As I blogged last week, Malcolm Gladwell is an excellent essayist, but a lousy social scientist. His essays are sublime, with shifting meanings and gripping anecdotes. You must read to the end to see where he's going. His books, on the other hand, don't add up. He's sloppy about attributing credit to real research and separating that research from his own theories.
He has new book out, What the Dog Saw: And Other Adventures,
and the reviewers have pretty much said the same thing. Steven Pinker reviews the book for the New York Times. I don't know Pinker, but my people on Twitter and Facebook are making "Pot. Kettle. Black." comments. Still, his review is right on.
Pinker also talks about why academics don't step up and write a better book than Gladwell.
In his review, Pinker outlines some of the pitfalls faced by
journalist-popularizers like Gladwell. But Pinker, the author of “How
the Mind Works” and “The Blank Slate,” acknowledges that academic
explainers have their own faults. “Academics lack perspective.
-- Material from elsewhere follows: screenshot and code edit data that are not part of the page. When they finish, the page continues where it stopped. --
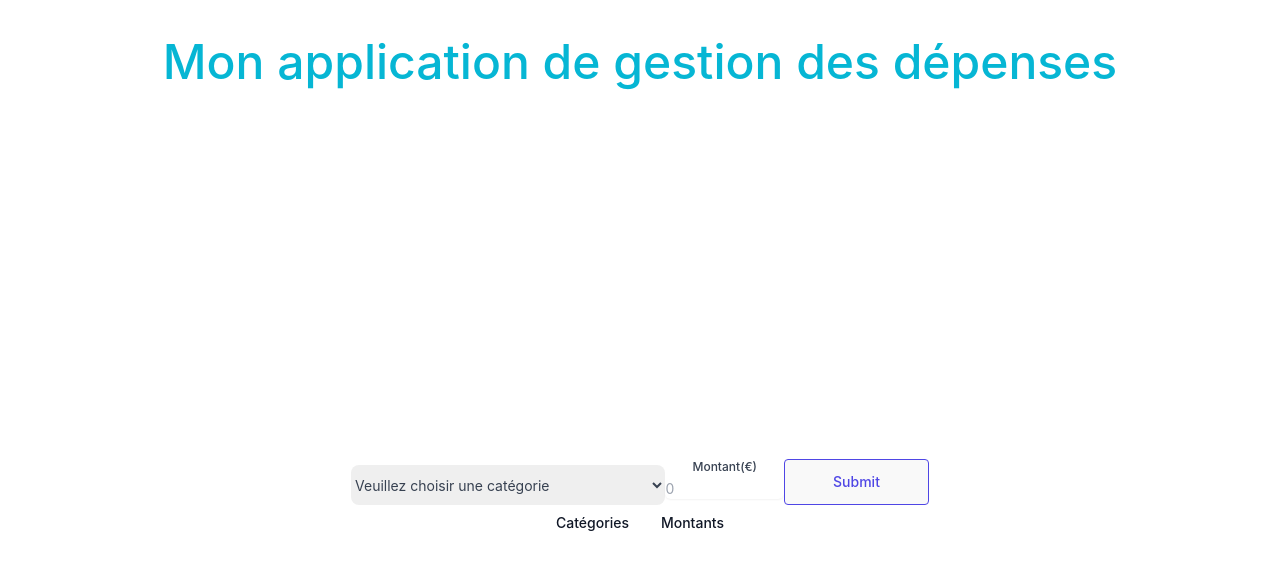
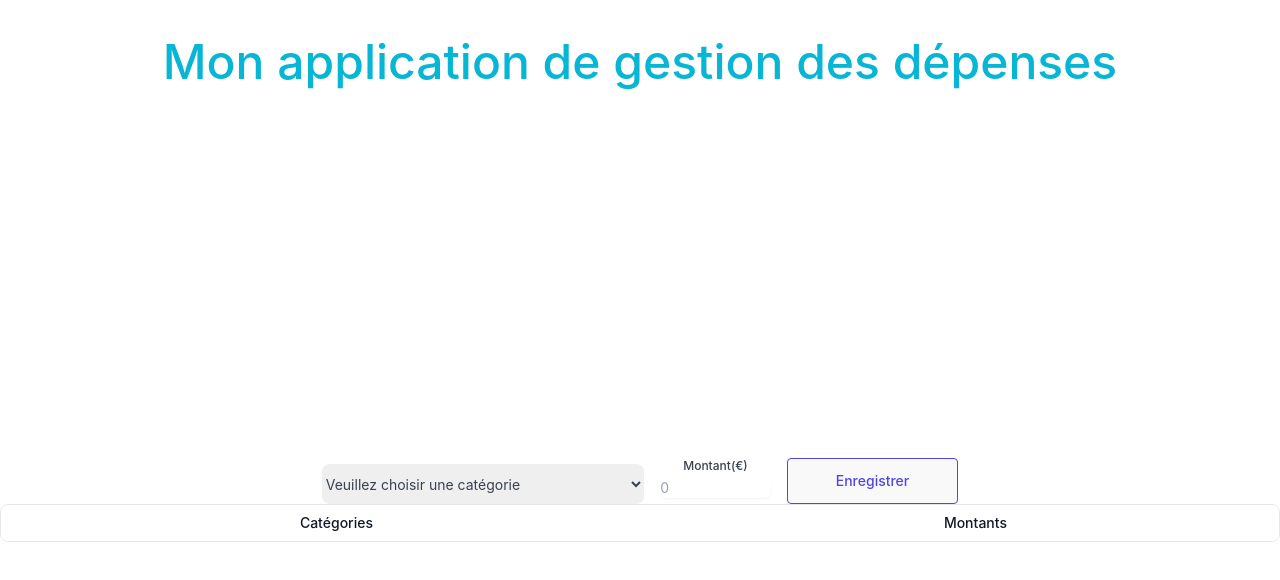
Before and after one commit to thibauttaglialatela/expense-management-app, a React (Vite) app: page / in a window 1280 px wide. Shown: the top 580 px of the page. Built offline with nearby package versions, Linux system fonts and the light colour scheme.

Commit message:
📦 NEW: afficher la liste des dépenses

```diff
--- a/src/App.jsx
+++ b/src/App.jsx
@@ -40,7 +40,10 @@ function App() {
       </h1>
       <div className="flex justify-center items-center h-screen flex-col">
         <ExpenseForm onSubmit={handleAddExpense}/>
+        <div className="w-screen">
         <ExpensesList categoryList={state.categoryList} />
+        </div>
+
       </div>
     </>
   );
--- a/src/components/ExpenseForm.jsx
+++ b/src/components/ExpenseForm.jsx
@@ -15,7 +15,7 @@ const ExpenseForm = ({ onSubmit }) => {
   };
 
   return (
-    <div className="flex justify-between">
+    <div className="flex justify-between gap-4">
       <SelectCategory onSelectCategory={setSelectedCategory} />
       <AddExpense onSelectAmount={setAmount} />
       <button
@@ -24,7 +24,7 @@ const ExpenseForm = ({ onSubmit }) => {
         focus:outline-none focus:ring active:bg-indigo-500"
         onClick={handleAddExpense}
       >
-        Submit
+        Enregistrer
       </button>
     </div>
   );
--- a/src/components/ExpensesList.jsx
+++ b/src/components/ExpensesList.jsx
@@ -1,8 +1,7 @@
 const ExpensesList = ({ categoryList }) => {
-  console.log("categoryList: ", categoryList);
   return (
-    <div className="overflow-x-auto">
-      <table className="min-w-full divide-y-2 divide-gray-200 bg-white text-sm">
+    <div className="overflow-x-auto rounded-lg border border-gray-200">
+      <table className="w-full divide-y-2 divide-gray-200 bg-white text-sm">
         <thead className="ltr:text-left rtl:text-right">
           <tr>
             <th className="whitespace-nowrap px-4 py-2 font-medium text-gray-900">
```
In a
debate on whether the world is round, they would argue ‘no,’ because
it’s an oblate spheroid,” he said. “They suffer from ‘the curse of
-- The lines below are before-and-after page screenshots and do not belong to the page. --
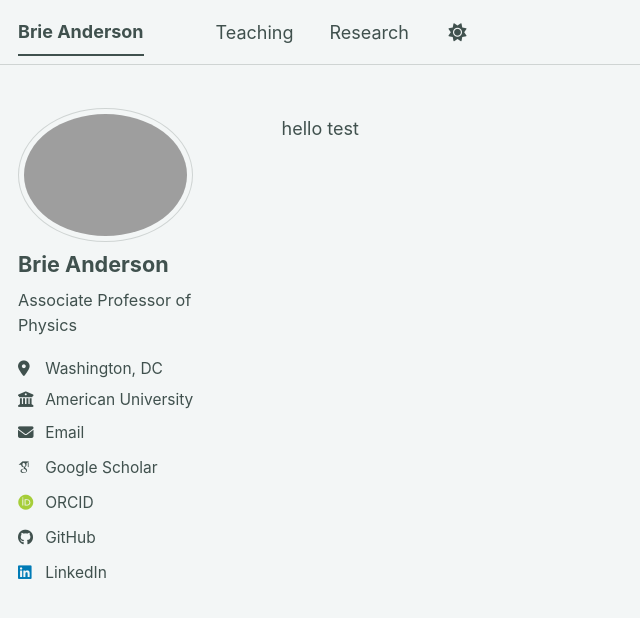
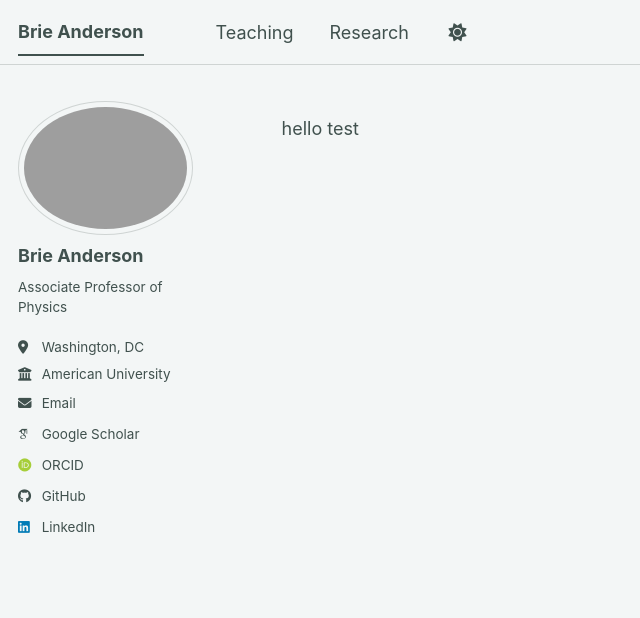
Before and after one commit to brieeveanderson/brieeveanderson.github.io, a Jekyll site: the page built from _pages/about.md, in a window 1280 px wide. Shown: the top 618 px of the page, without its empty margins (0-640 px from the left). Built offline with Jekyll 4.4.1, drawn with Linux system fonts in a browser that asks for light colours; some web fonts are replaced; a script bundle is joined from its source files by our own code; library files that are not in the unit come from our copies.

Commit message:
Update main.scss

```diff
--- a/assets/css/main.scss
+++ b/assets/css/main.scss
@@ -44,22 +44,22 @@
 
 /* ==== Sidebar font size overrides ==== */
 
-/* General sidebar text */
-.sidebar {
+/* Entire sidebar */
+.page__sidebar {
   font-size: 1.2rem;
 }
 
-/* Your name */
-.author__name {
-  font-size: 1.5rem;
+/* Name */
+.page__sidebar .author__name {
+  font-size: 1.6rem;
 }
 
-/* Bio text */
-.author__bio {
+/* Bio */
+.page__sidebar .author__bio {
+  font-size: 1.25rem;
+}
+
+/* Links */
+.page__sidebar .author__urls {
   font-size: 1.2rem;
 }
-
-/* Links (email, location, etc.) */
-.author__urls {
-  font-size: 1.15rem;
-}
```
knowledge’: the inability to imagine what it’s like not to know
something that they know. That makes them underestimate the
sophistication of readers and write in motherese rather than explaining
concepts from the ground up.”
Another Gladwell review here.